the delicately wrought panels of scroll-work centred by a single gate bearing a "MA" monogramme, the flanking piers, recess paneled to the front, with moulded cap-stones and ball-finial surmounts,
A Cistercian abbey was founded in Medmenham in the 12th century under the ownership of Woburn Abbey; it was not officially recognised by royal charter until 1200. In 1547, at the Dissolution of the Monasteries, the abbey was seized and given to the Moore family and then sold privately to the Duffields. It was while in the possession of the Duffields that the abbey became infamous as the location of "The Hellfire Club".
The club, founded by Sir Francis Dashwood of West Wycombe Park was never originally known as The Hellfire Club; it was given this name much later.

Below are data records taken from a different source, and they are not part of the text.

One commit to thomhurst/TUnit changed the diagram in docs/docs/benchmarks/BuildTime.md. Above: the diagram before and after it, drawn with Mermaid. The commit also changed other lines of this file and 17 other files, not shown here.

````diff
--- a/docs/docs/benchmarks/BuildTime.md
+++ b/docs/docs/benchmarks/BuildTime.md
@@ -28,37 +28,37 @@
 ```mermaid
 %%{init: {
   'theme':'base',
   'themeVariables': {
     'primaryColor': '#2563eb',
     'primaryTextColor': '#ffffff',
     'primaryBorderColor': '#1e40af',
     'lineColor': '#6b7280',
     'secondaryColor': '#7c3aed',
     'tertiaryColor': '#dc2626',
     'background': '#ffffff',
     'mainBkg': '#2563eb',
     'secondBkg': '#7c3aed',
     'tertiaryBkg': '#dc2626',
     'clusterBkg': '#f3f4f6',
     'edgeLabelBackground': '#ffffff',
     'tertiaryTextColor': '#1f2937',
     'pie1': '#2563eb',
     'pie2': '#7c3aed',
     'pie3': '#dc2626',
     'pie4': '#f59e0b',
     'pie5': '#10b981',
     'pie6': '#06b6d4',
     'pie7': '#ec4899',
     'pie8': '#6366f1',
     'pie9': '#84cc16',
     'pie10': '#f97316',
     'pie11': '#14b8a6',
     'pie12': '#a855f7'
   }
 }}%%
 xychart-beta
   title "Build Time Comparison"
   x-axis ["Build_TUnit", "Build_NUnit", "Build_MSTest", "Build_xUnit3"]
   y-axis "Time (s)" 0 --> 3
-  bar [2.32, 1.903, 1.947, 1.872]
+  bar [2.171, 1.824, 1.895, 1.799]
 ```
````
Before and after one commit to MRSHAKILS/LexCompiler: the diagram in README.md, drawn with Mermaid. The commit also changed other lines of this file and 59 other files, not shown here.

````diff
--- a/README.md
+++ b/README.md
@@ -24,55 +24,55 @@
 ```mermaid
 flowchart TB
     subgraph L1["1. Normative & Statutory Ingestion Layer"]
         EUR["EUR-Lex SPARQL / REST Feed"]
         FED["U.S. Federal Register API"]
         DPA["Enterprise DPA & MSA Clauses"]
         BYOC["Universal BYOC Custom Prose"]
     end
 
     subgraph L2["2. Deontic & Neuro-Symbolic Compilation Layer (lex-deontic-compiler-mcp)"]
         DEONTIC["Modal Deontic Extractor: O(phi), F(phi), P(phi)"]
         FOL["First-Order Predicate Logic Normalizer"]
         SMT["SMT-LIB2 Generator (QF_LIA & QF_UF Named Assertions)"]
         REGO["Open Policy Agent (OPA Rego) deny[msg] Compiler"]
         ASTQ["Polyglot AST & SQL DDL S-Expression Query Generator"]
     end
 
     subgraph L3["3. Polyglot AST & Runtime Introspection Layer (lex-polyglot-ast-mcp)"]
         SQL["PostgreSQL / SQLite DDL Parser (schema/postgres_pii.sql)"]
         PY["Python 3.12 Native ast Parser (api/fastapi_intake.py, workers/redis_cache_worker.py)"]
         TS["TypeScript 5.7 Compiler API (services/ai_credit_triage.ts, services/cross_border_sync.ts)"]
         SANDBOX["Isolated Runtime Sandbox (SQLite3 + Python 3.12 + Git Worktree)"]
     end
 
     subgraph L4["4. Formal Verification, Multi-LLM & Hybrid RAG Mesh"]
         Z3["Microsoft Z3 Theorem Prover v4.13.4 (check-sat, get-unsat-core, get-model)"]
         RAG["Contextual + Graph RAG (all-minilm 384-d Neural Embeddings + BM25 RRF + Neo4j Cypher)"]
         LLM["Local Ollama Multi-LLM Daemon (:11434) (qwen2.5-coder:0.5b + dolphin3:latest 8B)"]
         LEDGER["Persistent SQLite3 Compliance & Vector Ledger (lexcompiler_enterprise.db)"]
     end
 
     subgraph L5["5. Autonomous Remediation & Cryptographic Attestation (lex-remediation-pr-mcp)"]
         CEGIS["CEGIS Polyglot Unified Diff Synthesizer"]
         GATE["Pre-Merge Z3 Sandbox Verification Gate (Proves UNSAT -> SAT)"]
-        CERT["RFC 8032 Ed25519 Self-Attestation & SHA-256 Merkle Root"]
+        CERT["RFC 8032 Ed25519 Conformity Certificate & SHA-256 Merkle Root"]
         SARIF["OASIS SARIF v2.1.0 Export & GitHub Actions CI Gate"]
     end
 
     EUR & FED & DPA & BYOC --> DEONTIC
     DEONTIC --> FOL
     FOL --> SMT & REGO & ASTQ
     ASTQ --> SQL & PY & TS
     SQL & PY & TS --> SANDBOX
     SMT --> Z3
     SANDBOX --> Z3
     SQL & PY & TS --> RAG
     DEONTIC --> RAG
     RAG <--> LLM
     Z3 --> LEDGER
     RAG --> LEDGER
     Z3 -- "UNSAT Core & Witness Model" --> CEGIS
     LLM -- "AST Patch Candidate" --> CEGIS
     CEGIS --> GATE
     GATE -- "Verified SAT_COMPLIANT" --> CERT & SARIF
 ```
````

At the time it went under a succession of names, such as "The Brotherhood of St. Francis of Wycombe", "Order of Knights of West Wycombe", "The Order of the Friars of St Francis of Wycombe" and, with their meetings at Medmenham Abbey, they became the "Monks" or "Friars of Medmenham".
The first meeting at Dashwood's family home in West Wycombe was held on Walpurgis Night, 1752; a much larger meeting followed and was something of a failure and no large-scale meetings were held there again. Dashwood had leased Medmenham Abbey on the Thames from his friend Duffield the previous year and was having numerous - and quite considerable works done on the building. It was rebuilt by the architect Nicholas Revett in the style of the 18th century Gothic revival. At this time, the motto "Fais ce que tu Voudras" was placed above a doorway in stained glass. It is thought that William Hogarth may have executed murals within; none, however, survives.
According to Horace Walpole, the members'
"practice was rigorously pagan: Bacchus and Venus were the deities to whom they almost publicly sacrificed; and the nymphs and the hogsheads that were laid in against the festivals of this new church, sufficiently informed the neighbourhood of the complexion of those hermits."
At the meetings, the members addressed each other as "Brothers" and the leader, who changed regularly, was the "Abbot". During meetings members supposedly wore ritual clothing: white trousers, jacket and cap, while the Abbot wore a red ensemble of the same style. Legends of Black Masses and Satan or demon worship became attached to the club. Rumours abounded - female "guests" (a thinly veiled euphemism for prostitutes) were referred to as "Nuns". Dashwood's club meetings are known to have included rituals, pornography, banqueting and a lot of drinking.
In 1762 the Earl of Bute appointed Dashwood his Chancellor of the Exchequer. The club meetings became more infrequent. The original club members were dying off or had moved further afield. By the time the club was finished at Medmenham in 1766 there were a number of published works that had revealed the nature of the Friars - the scandal was to a degree celebrated by Dashwood.
Back to the screen: We don't know at what stage the screen was introduced to the gardens at Medmenham. We know that it formed the terminus to the formal lawns laid out to the East of the Abbey and linked with formal hedges giving those lawns some privacy and shelter from the river frontage. The iron work and stone piers are certainly continental, probably French, and the screen is beautifully forged with the intersections of the square bar carefully dovetailed and pinned. The single gate bears the "M. A" monogramme which appears contemporaneous to the rest of the work which could indicate that the work was commissioned, or at least embellished on the Continent prior to being brought over.
By the time LASSCO found it, the stone columns had been stacked alongside the heli-pad for a number of years prior to the re-routing of the driveway that has truncated the parterre. The ironwork had been hidden in the woods and was completely over-grown.
At the time of writing Medmenham Abbey is on the market and can be bought for offers exceeding £10million.
Jerome K. Jerome describes the Abbey in "Three Men in a Boat":
"...nestling by a sweet corner of the stream, is what is left of Medmenham Abbey. The famous Medmenham monks, or "Hell Fire Club," as they were commonly called, and of whom the notorious Wilkes was a member, were a fraternity whose motto was "Do as you please," and that invitation still stands over the ruined doorway of the abbey.
Many years before this bogus abbey, with its congregation of irreverent jesters, was founded, there stood upon this same spot a monastery of a sterner kind, whose monks were of a somewhat different type to the revellers that were to follow them, five hundred years afterwards.
The Cistercian monks, whose abbey stood there in the thirteenth century, wore no clothes but rough tunics and cowls, and ate no flesh, nor fish, nor eggs. They lay upon straw, and they rose at midnight to mass. They spent the day in labour, reading, and prayer; and over all their lives there fell a silence as of death, for no one spoke. A grim fraternity, passing grim lives in that sweet spot, that God had made so bright!
Strange that Nature's voices all around them - the soft singing of the waters, the whisperings of the river grass, the music of the rushing wind - should not have taught them a truer meaning of life than this.
They listened there, through the long days, in silence, waiting for a voice from heaven; and all day long and through the solemn night it spoke to them in myriad tones, and they heard it not."